y2k countdown: If It Does Not Go Exactly Right, Then What?

Quite a thought! Currently polls suggest a highly reactive environment. Whatever the reasons few have any form of contingency plans - even less have a written version. You know time is running out. You know that 1999 is going to be one of your most critical years in your career.

Unknown risks lurk in the shadows of 2000. After all we have never been there. YES, we never went to the Moon before either but we could always stop the countdown launch clock. It is no secret that programmers are overly optimistic and project managers submit double and triple estimated project hours to arrive at an accurate completion date and still missed deadlines are very common. Failure is not very pleasant anytime, especially in this Year 2000 business

Testing is not enough nor the final phase of Year/2000. Believing so is similar to thinking your system does not require well written recovery and disaster recovery plans. Surely, you can relate to the panic of disastrous situations. "Test or be Tested" is often heard on the streets, the net, and more. Test or not, you will be tested - in the 12th hour nonetheless. It’s timing is less then optimum and painfully unavoidable. The extent driven by perceived severity, to the business, staff, budgets, and confidence factors. Limited only by the infinite number of combinations and code paths in various combinations with key dates on your business calendars. Are you getting a picture, that the risks are still very much present and you will need stable direction prepared in Contingency plans?
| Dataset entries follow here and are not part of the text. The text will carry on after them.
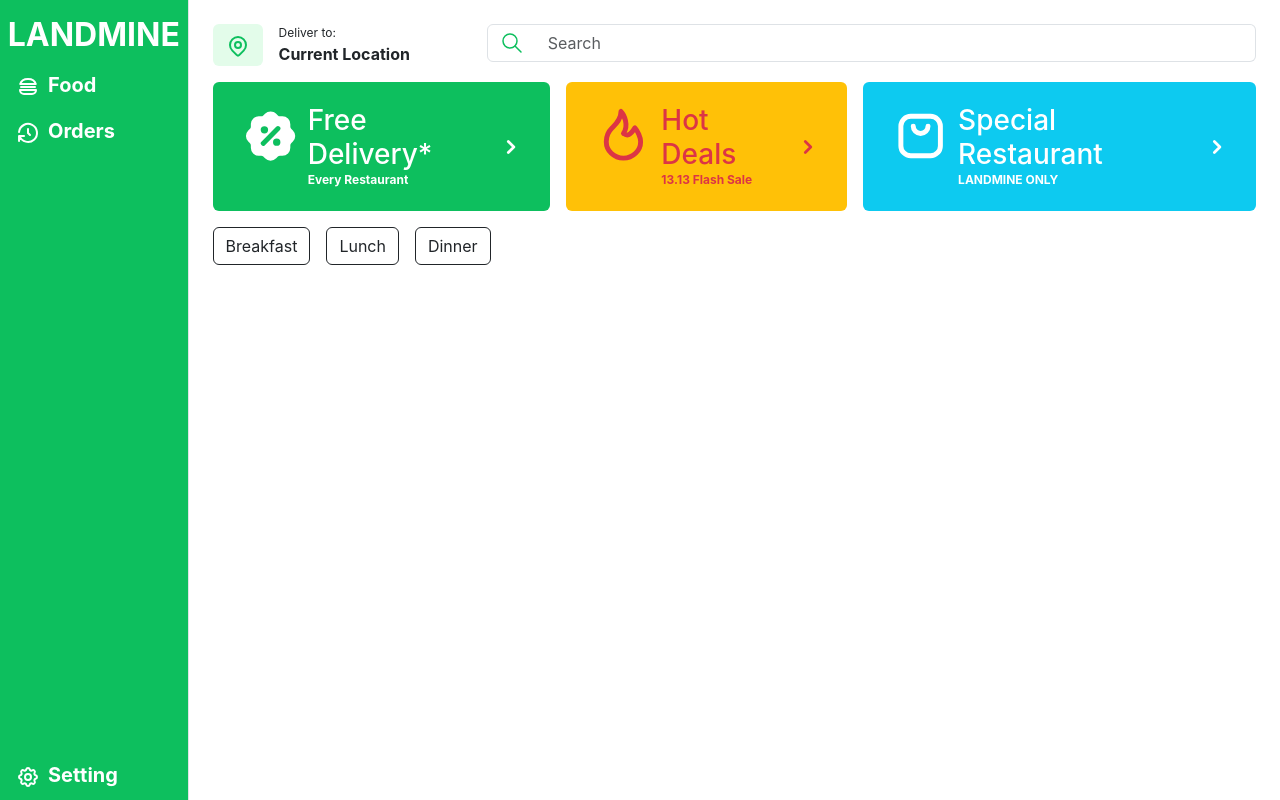
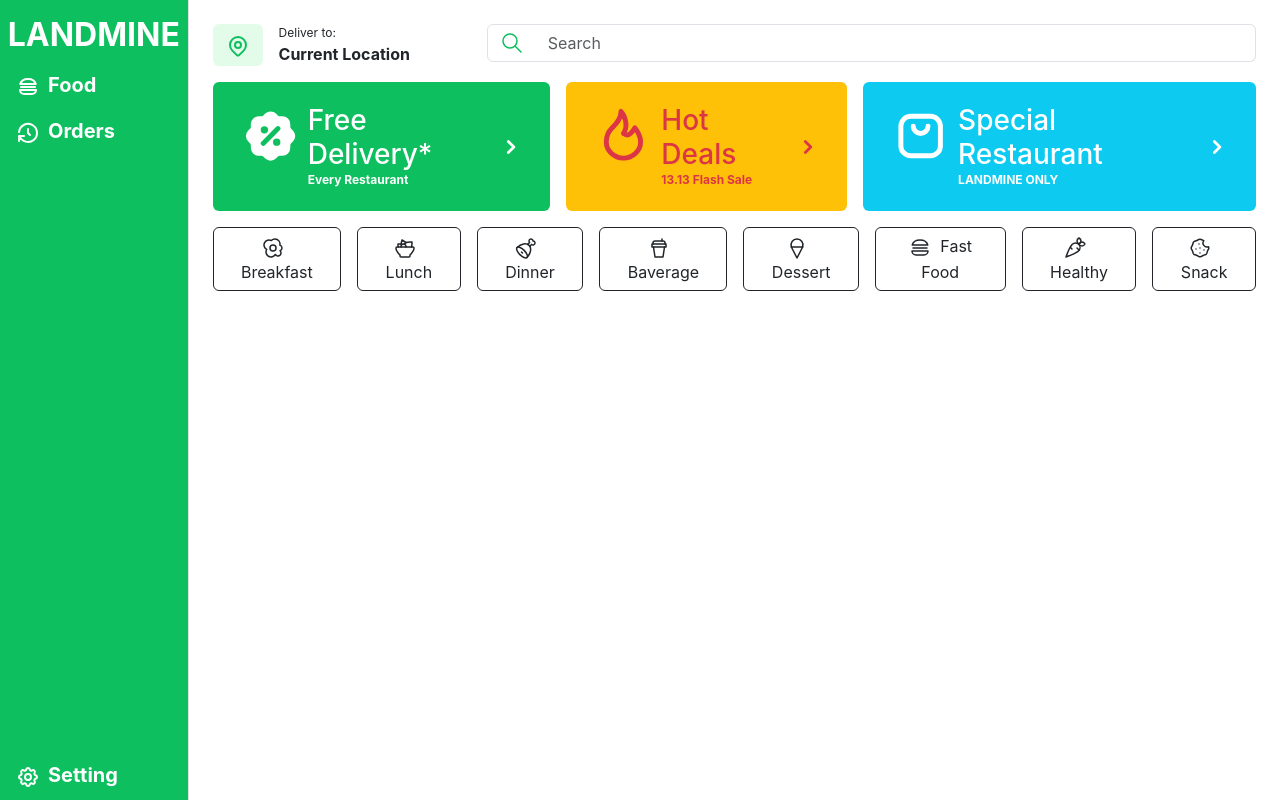
Before and after one commit to S4NHXNU1/lanmine-food-delivery, a React (Create React App) app: page / in a window 1280 px wide. Built offline with nearby package versions, Linux system fonts and the light colour scheme.

Commit message:
feat: add food category

```diff
--- a/src/pages/Food.js
+++ b/src/pages/Food.js
@@ -1,4 +1,19 @@
-import { IconMapPin, IconSearch, IconRosetteDiscountFilled, IconChevronRight, IconFlame, IconBrandAppgallery } from '@tabler/icons-react';
+import {
+    IconMapPin,
+    IconSearch,
+    IconRosetteDiscountFilled,
+    IconChevronRight,
+    IconFlame,
+    IconBrandAppgallery,
+    IconEggFried,
+    IconSalad,
+    IconCup,
+    IconMeat,
+    IconIceCream2,
+    IconBurger,
+    IconCarrot,
+    IconCookie }
+from '@tabler/icons-react';
 
 export default function Food() {
     return (
@@ -17,41 +32,52 @@ export default function Food() {
                 </div>
             </div>
             <div className="d-flex flex-row justify-content-center gap-3 mt-3">
-                <div class="btn card bg-success border-0">
-                    <div class="card-body d-flex flex-row">
+                <div class="btn flex-grow-1 card bg-success border-0">
+                    <div class="card-body d-flex flex-row justify-content-between">
+                        <div className='d-flex flex-row'>
                             <IconRosetteDiscountFilled className='text-white' style={{width: '64px', height: '64px'}} />
                             <div className='d-flex flex-column ms-2 my-auto'>
                                 <h3 className='mb-0 text-start'>Free Delivery*</h3>
                                 <b className='mb-0 text-start' style={{fontSize: '0.75rem'}}>Every Restaurant</b>
                             </div>
+                        </div>
                         <IconChevronRight stroke={3} className='text-white ms-3 my-auto' />
                     </div>
                 </div>
-                <div class="btn card bg-warning border-0">
-                    <div class="card-body d-flex flex-row">
+                <div class="btn flex-grow-1 card bg-warning border-0">
+                    <div class="card-body d-flex flex-row justify-content-between">
+                        <div className='d-flex flex-row'>
                             <IconFlame className='text-danger' stroke={2} style={{width: '64px', height: '64px'}} />
                             <div className='d-flex flex-column ms-2 my-auto text-danger'>
                                 <h3 className='mb-0 text-start'>Hot Deals</h3>
                                 <b className='mb-0 text-start' style={{fontSize: '0.75rem'}}>13.13 Flash Sale</b>
                             </div>
+                        </div>
                         <IconChevronRight stroke={3} className='text-danger ms-3 my-auto' />
                     </div>
                 </div>
-                <div class="btn card bg-info border-0">
-                    <div class="card-body d-flex flex-row">
+                <div class="btn flex-grow-1 card bg-info border-0">
+                    <div class="card-body d-flex flex-row justify-content-between">
+                        <div className='d-flex flex-row'>
                             <IconBrandAppgallery className='text-white' stroke={2} style={{width: '64px', height: '64px'}} />
                             <div className='d-flex flex-column ms-2 my-auto text-white'>
                                 <h3 className='mb-0 text-start'>Special Restaurant</h3>
                                 <b className='mb-0 text-start' style={{fontSize: '0.75rem'}}>LANDMINE ONLY</b>
+                            </div>
                         </div>
                         <IconChevronRight stroke={3} className='text-white ms-3 my-auto' />
                     </div>
                 </div>
             </div>
             <div className="d-flex flex-row gap-3 mt-3">
-                <button class="btn btn-outline-dark">Breakfast</button>
-                <button class="btn btn-outline-dark">Lunch</button>
-                <button class="btn btn-outline-dark">Dinner</button>
+                <button class="btn flex-grow-1 btn-outline-dark"><IconEggFried stroke={1.5} className='me-2' />Breakfast</button>
+                <button class="btn flex-grow-1 btn-outline-dark"><IconSalad stroke={1.5} className='me-2' />Lunch</button>
+                <button class="btn flex-grow-1 btn-outline-dark"><IconMeat stroke={1.5} className='me-2' />Dinner</button>
+                <button class="btn flex-grow-1 btn-outline-dark"><IconCup stroke={1.5} className='me-2' />Baverage</button>
+                <button class="btn flex-grow-1 btn-outline-dark"><IconIceCream2 stroke={1.5} className='me-2' />Dessert</button>
+                <button class="btn flex-grow-1 btn-outline-dark"><IconBurger stroke={1.5} className='me-2' />Fast Food</button>
+                <button class="btn flex-grow-1 btn-outline-dark"><IconCarrot stroke={1.5} className='me-2' />Healthy</button>
+                <button class="btn flex-grow-1 btn-outline-dark"><IconCookie stroke={1.5} className='me-2' />Snack</button>
             </div>
         </div>
     );
```
Lines whose indentation alone changed are shown as unchanged.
One of the major purposes of Contingency Plans is to stabilize the company’s operations as quickly as possible. This requires planning and a view of the possible cascading effects and process interdependencies. Written Contingency Plans, prioritized to support your business risks are a must! For as much as we believe our labors have been done accurately there remains reasonable uncertainty to be evaluated. That includes reliability of product, services, transportation, and information interfaces. Speed of recovery is important, so it is essential to test recovery plans effectively.

Let’s look at the some prerequisites in building contingency plans.

Identification and relative importance of critical functions.

Analysis of:

  • the desired survival order [first, second, third - - degree of importance]
  • the current methods of operation searching for simplification opportunities.
  • people, systems, supplier, product - sole dependencies

MIS being a vital part of the performance of many critical functions must be a conspicuous part of the company contingency planning for Year 2000 transitions. Consider the impact of date miscalculations, Inventory hardware, software [system & applications], telecommunications, external and internal interfaces, environmental, and financial dependencies. Key management MUST decide which of these must continue to function at what level and those that MUST work adinfinitum and those they can do without entirely. Some functions might be outsourced others cut by large amounts to aid in the reallocation of resources, crucial cross training or manual efforts. IT input is invaluable as you will see.

Substantial parts of the above analysis will come from current methods and operations others will emerge from the contingency plan evolution. Critical functions may not be important to continued operations. Therefore, a careful analysis and weighing of relative priorities and interrelationships is key -- just as data integrity is a prime mission.]

Armed with these processes, you might go forward into more depth on critical elements such as:

  • Inventories and Required services
  • Facilities, personnel, hardware, system software, application software
  • Degraded Operations Procedures
  • External infrastructures - key relationships, supplies and supply chains.
  • Resumption of Service Strategies

Year/2000 comes with many of the attributes of disaster and recovery plans and some added considerations. MIS should be well versed in these areas and able to build on them for Year 2000 contingency planning deltas. These can be found in the mammoth amount of code changes perhaps data changes or both. Not to mention the human skill shortages or losses both in-house and contracted..

Contingency Planning is the way to minimize the impact of Year/2000 problems through yet another level preparedness. This includes the requirement for a written plan. Please do not abuse it as your primary vehicle to bridge the 2000 gap or transition. It is a necessary insurance policy all will need. Circumstance dictate concentrated efforts be focused on only mission critical, non-deferrable operations first. Pay special attention to computer and external infrastructure requirements

Contingency Plans are your "Plan Ahead" notes allowing you to keep you wits about you during times of utter chaos. There are about eight to 10 key steps we might look at in a more detailed manner in the future if you have interest. Let me know. Glenn-Ericson@att.net>

2/9/1999-->